WASHINGTON — In May, total consumer credit, or the amount of borrowing Americans did, rose by 10%, roughly $35.3 billion, according to the Federal Reserve.
The larger-than-expected increase was driven by borrowing on credit cards, as well as auto and student loans showing solid gains in the month of May.
Average credit scores improved in 2020, as millions of Americans saved money from not commuting to work, potentially saving on childcare and other day-to-day costs that were adjusted because of pandemic restrictions. That means millions of Americans could get better rates for credit cards and loans.
It was also the fourth straight month of growth in consumer borrowing, after April saw an increase of $20 billion.
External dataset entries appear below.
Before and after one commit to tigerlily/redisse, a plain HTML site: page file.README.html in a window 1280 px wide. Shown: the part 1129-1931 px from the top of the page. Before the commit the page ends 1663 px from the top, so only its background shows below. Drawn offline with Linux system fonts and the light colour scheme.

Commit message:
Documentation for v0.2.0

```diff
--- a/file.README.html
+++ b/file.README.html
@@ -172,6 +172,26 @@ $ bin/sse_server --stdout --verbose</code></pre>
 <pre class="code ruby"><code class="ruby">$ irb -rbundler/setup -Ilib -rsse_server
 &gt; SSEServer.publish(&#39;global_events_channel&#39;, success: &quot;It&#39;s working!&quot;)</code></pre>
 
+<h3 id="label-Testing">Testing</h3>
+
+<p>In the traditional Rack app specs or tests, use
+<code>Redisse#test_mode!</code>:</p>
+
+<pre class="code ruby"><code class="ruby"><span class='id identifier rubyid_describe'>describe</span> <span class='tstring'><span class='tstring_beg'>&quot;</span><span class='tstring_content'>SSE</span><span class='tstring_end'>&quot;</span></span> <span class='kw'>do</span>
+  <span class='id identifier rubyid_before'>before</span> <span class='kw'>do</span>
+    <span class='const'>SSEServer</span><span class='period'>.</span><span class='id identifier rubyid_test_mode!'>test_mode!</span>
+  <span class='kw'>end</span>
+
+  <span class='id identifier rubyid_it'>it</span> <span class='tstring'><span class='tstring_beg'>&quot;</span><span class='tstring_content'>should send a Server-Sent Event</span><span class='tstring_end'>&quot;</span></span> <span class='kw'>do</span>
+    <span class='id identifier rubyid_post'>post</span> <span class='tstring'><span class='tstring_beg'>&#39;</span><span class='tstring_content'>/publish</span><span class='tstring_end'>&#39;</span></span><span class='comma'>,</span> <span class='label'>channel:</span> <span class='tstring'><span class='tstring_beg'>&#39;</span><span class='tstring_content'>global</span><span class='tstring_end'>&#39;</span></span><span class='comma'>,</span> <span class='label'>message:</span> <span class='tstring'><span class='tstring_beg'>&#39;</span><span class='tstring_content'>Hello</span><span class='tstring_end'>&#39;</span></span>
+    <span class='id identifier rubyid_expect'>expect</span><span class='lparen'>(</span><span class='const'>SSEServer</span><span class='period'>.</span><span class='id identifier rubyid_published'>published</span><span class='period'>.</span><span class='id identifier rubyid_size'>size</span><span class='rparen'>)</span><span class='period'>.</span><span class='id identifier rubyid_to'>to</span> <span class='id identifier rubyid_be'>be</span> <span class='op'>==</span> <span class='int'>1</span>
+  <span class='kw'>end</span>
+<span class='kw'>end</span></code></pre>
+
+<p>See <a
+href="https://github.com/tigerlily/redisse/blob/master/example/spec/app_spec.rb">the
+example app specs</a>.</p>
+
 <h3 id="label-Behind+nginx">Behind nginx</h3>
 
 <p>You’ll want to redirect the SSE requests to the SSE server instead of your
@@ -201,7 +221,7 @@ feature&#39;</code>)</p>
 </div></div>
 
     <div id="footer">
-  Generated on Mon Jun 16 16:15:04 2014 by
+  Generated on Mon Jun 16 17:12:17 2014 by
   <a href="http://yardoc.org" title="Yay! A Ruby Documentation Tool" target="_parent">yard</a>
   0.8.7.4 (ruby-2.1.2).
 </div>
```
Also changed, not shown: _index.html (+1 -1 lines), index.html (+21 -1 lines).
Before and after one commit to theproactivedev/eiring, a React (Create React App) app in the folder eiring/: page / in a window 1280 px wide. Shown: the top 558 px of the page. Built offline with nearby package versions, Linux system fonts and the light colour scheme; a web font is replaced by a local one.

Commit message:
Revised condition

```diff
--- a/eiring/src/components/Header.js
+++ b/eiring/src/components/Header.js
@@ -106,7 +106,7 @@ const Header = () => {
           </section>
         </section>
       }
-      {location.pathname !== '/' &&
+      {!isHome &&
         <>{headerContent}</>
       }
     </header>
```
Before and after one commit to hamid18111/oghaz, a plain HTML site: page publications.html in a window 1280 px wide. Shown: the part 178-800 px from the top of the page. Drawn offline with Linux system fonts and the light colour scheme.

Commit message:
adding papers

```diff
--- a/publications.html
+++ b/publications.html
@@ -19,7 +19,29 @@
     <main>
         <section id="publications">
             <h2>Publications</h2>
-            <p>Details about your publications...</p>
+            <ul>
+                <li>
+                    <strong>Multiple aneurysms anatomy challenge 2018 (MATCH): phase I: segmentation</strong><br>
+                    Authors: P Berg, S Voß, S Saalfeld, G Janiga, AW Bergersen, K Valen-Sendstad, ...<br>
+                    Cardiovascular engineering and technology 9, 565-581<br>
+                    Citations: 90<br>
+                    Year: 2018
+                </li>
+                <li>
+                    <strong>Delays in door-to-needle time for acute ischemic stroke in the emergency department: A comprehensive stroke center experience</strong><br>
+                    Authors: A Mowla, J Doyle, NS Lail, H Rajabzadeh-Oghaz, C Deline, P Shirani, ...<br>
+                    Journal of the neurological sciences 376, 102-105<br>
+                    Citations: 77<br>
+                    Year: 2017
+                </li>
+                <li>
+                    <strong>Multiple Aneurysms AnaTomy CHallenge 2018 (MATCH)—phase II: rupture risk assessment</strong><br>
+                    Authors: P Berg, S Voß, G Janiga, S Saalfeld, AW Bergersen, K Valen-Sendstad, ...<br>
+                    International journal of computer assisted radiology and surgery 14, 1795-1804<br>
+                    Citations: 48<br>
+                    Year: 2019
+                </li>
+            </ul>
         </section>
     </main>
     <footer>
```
May's increase of more than $35 billion is the largest one-month gain on record, which date back to 1943.